I always thought that word walls were, well … just walls of words. And I never found a wall of words particularly helpful for my students. Just because I posted the words on the wall didn’t mean that my students understood them any better or, for that matter, even looked at them.
Yet, as someone who has taught second-language learners and struggling readers, and has herself been a second-language learner, I know that having new words right in front you can be really helpful. Therefore, this year I challenged myself to create a word wall that would become authentically useful for my class. To do this, my students and I built it together over the course of the unit.
During this quarter, our class explored industrialization, capitalism, and worker’s rights through two case studies: the Triangle Shirtwaist Factory fire and the Rana Plaza building collapse. We opened the unit by reading the Dr. Seuss poem The Lorax, at my colleague’s suggestion, because it was a simple story that demonstrated the basic idea of what can happen when a society industrializes.
After reading the poem, I posted the words pre-industrial and industrialized on the word wall and gave students basic definitions for both words. With partners, they chose a quotation from the poem that they felt got at the essence of what the word really meant. Then, they wrote the quotations on post-it notes and placed them next to the words on the word wall.
From that moment on, we worked to expand our basic knowledge of those words while incorporating new ones.

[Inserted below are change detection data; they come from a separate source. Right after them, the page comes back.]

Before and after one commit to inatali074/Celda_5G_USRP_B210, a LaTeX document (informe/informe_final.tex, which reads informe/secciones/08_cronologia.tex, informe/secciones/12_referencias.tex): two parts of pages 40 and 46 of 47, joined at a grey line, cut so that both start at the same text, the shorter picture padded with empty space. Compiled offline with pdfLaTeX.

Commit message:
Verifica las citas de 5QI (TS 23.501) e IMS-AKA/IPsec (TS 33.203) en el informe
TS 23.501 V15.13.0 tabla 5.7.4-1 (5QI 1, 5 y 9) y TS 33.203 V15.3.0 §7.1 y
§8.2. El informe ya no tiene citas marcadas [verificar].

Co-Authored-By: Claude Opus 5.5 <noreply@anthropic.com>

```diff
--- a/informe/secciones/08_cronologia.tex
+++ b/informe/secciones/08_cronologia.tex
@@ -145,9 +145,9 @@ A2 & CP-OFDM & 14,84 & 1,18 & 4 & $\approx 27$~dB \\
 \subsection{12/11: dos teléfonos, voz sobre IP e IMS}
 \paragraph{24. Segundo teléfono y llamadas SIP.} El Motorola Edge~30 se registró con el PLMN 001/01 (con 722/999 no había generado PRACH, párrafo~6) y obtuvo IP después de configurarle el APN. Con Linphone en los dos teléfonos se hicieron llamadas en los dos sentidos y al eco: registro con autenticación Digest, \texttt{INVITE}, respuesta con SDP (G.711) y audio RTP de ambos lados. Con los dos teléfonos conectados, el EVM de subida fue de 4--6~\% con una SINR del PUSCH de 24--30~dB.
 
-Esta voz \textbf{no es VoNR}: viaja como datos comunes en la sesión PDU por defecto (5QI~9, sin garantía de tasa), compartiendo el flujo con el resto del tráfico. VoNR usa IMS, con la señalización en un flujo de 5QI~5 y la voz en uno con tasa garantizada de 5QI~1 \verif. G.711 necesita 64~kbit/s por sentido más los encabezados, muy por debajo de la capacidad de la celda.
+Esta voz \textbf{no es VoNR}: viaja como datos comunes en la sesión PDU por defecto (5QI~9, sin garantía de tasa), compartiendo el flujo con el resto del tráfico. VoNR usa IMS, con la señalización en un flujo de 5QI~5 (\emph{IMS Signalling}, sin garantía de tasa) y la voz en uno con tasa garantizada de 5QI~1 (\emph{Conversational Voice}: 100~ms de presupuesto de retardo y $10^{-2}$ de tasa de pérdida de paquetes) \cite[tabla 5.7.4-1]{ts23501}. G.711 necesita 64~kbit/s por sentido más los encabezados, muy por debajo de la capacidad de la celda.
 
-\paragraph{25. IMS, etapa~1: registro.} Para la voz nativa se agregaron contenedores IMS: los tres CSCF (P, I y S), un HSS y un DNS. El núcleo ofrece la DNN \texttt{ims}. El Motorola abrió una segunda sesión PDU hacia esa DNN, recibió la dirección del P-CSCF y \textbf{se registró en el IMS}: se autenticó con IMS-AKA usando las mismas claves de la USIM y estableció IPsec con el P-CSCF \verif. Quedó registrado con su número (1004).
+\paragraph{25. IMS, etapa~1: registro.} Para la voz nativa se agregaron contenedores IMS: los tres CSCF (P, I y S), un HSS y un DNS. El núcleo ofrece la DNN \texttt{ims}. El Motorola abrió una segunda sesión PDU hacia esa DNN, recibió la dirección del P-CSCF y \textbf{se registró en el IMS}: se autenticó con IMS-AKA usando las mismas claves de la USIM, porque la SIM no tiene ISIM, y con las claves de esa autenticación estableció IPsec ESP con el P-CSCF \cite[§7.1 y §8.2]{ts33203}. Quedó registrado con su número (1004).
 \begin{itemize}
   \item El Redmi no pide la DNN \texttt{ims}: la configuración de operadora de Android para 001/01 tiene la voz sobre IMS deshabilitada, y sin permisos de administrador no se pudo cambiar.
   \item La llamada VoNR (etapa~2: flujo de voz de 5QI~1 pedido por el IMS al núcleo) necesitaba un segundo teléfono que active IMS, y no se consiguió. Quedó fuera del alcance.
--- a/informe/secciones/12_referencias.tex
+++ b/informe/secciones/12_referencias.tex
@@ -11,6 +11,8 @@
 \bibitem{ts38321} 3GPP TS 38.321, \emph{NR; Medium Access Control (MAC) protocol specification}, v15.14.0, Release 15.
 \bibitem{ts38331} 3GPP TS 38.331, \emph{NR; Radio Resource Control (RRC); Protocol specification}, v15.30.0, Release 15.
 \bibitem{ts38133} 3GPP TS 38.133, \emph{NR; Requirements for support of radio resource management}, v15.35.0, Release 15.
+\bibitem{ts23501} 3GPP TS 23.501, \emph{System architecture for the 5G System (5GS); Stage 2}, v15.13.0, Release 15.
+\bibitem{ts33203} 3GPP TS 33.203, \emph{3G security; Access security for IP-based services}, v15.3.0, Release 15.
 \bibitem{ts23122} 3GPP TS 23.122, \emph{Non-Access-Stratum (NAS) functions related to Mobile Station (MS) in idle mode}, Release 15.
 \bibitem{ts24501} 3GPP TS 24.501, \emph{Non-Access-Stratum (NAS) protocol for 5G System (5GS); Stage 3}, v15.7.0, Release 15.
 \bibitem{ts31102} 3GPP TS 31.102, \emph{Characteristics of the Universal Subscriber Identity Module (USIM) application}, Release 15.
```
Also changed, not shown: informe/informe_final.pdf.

We added “industrial revolution” to our wall and followed this addition by discussing how to organize the words in a way that would make the most sense. These discussions forced students to support their ideas with their knowledge of the word. As I listened to conversation, I heard comments including, “pre-industrial should go first since it happened first” or “industrial revolution should be in the center because it is the most important since it is a big change that happened.”
As we added new words, both content and tier 2 words, we sorted and posted them around the three big words already on the wall. So, for example, we placed capitalism near to industrialized, since capitalism is the economy that arose during this era.
As we continued researching, reading, and exploring media, we ran activities that let us play with the words. In one instance, students were placed in groups in which they made a tableaux that had to demonstrate the essence of their word. This tableaux was photographed, “cartoonfied” and added to the wall to help us remember the meaning of the word, not simply the word-for-word definition. Eventually, we modified the tableaux protocol by using the app ComicBook! and turning the word into a three-image comic strip starring ourselves.
To help us memorize the words, we created flashcards with which we played vocabulary games including Quiz Quiz Trade and Vocabulary Connections. We added these cards to the wall as a resource for students who needed extra practice. As we used the words in our writing and speech, we documented models of correct usage and added those models to our wall. When we found a photo or read a poem that got at the meaning of the word, we posted it.
I knew that I wanted to capture my students’ opinions on the words they were learning, so we added an evaluation section to our wall. This section provided a space to share and discuss our different perspectives about the positive and negative effects of industrialization.
As our wall expanded, students would more frequently consult it to it while drafting their writing pieces or preparing for discussions. Our word wall became an interactive part of the class instead of a static list of words. It also transformed into an assessment tool that I used to understand my students’ thinking. Finally, it allowed my students to explore and play with words in a way that not only helped them understand and use new words, but also learn about the multiple perspectives surrounding them.